  • Congenital Ventricular Defects
  • VSD
  • Hole in the Heart

Disorder Subdivisions

  • None

General Discussion

Ventricular septal defects are heart defects that are present at birth (congenital). The normal heart has four chambers. The two upper chambers, known as atria, are separated from each other by a fibrous partition known as the atrial septum. The two lower chambers are known as ventricles and are separated from each other by the ventricular septum. Valves connect the atria (left and right) to their respective ventricles. The aorta, the main vessel of arterial circulation, carries blood from the left ventricle and away from the heart.

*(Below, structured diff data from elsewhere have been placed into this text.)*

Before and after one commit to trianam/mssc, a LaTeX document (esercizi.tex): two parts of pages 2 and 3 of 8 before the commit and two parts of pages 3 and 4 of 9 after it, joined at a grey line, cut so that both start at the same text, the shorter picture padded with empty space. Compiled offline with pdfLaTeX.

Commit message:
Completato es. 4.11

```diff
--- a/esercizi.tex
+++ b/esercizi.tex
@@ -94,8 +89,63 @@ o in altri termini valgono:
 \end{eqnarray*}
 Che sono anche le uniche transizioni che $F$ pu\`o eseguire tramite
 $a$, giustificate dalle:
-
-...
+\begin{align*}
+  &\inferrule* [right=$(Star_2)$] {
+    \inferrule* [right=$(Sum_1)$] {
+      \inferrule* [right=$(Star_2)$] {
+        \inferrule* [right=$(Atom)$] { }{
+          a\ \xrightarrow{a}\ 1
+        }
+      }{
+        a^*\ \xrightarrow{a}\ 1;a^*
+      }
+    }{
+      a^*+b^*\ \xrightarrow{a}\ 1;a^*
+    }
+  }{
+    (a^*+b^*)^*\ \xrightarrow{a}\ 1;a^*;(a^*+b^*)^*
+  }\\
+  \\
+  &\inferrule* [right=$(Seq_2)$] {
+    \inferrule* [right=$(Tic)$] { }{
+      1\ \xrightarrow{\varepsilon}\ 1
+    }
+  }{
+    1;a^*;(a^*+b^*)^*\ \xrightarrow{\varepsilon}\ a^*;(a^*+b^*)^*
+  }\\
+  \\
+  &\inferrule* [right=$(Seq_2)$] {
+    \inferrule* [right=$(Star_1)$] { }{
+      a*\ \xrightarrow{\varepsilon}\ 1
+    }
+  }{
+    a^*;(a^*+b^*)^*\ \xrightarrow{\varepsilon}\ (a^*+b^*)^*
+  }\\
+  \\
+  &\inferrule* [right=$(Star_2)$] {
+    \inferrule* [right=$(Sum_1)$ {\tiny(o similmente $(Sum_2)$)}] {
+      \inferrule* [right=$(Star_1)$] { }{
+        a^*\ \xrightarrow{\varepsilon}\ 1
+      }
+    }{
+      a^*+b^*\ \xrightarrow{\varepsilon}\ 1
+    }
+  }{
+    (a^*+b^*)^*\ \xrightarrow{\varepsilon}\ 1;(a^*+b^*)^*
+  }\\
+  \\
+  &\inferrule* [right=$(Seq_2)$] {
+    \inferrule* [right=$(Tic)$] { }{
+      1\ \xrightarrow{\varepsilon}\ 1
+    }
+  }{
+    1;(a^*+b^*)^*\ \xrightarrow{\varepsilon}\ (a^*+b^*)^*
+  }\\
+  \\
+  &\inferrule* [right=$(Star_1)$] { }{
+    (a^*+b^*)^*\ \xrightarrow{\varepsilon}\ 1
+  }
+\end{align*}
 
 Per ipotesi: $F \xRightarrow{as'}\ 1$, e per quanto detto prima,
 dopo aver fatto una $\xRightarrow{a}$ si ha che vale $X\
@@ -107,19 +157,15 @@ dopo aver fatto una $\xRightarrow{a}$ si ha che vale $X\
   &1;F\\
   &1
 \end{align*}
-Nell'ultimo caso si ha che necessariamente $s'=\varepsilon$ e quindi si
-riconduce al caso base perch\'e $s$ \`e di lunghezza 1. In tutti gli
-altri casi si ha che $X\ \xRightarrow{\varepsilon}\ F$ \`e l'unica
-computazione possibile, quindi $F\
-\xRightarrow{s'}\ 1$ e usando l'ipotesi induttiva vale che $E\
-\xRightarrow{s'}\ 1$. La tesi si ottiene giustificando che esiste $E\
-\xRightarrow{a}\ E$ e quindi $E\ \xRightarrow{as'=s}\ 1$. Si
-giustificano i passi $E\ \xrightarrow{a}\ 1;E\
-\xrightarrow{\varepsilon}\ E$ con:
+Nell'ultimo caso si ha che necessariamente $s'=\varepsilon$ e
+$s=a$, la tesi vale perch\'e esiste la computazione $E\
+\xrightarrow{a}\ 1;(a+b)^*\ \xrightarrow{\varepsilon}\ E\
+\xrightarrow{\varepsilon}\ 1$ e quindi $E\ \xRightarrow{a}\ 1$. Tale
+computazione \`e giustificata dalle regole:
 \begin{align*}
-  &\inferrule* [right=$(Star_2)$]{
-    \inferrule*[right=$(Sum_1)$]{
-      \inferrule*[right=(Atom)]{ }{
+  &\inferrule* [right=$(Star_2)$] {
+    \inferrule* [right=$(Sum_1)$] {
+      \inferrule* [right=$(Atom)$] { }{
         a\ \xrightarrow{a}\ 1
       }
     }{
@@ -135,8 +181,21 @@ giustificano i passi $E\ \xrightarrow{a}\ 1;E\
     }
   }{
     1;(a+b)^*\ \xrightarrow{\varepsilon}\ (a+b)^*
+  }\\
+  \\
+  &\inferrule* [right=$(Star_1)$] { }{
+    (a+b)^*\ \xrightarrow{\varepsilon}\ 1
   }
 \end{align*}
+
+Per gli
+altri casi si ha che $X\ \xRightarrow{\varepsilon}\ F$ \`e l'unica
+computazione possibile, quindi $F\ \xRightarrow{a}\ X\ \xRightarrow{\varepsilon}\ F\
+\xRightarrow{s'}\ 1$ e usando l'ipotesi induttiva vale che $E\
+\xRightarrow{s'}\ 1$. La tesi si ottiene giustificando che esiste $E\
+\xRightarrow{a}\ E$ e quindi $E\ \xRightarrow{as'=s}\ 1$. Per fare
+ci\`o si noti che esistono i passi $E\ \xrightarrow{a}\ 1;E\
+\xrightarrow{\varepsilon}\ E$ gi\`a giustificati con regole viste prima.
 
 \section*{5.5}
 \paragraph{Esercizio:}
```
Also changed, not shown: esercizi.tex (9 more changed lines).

Ventricular septal defects can occur in any portion of the ventricular septum. The size and location of the defect determine the severity of the symptoms. Small ventricular septal defects can close on their own; (spontaneously) or become less significant as the child matures and grows. Moderately-sized defects can cause congestive heart failure, which is characterized by an abnormally rapid rate of breathing (tachypnea), wheezing, unusually fast heartbeat (tachycardia), enlarged liver (hepatomegaly), and/or failure to thrive. Large ventricular septal defects can cause life-threatening complications during infancy. Persistent elevation of the pressure within the artery that carries blood away from the heart and to the lungs (pulmonary artery) can cause permanent damage to the lungs. The exact cause of ventricular septal defects is not fully understood.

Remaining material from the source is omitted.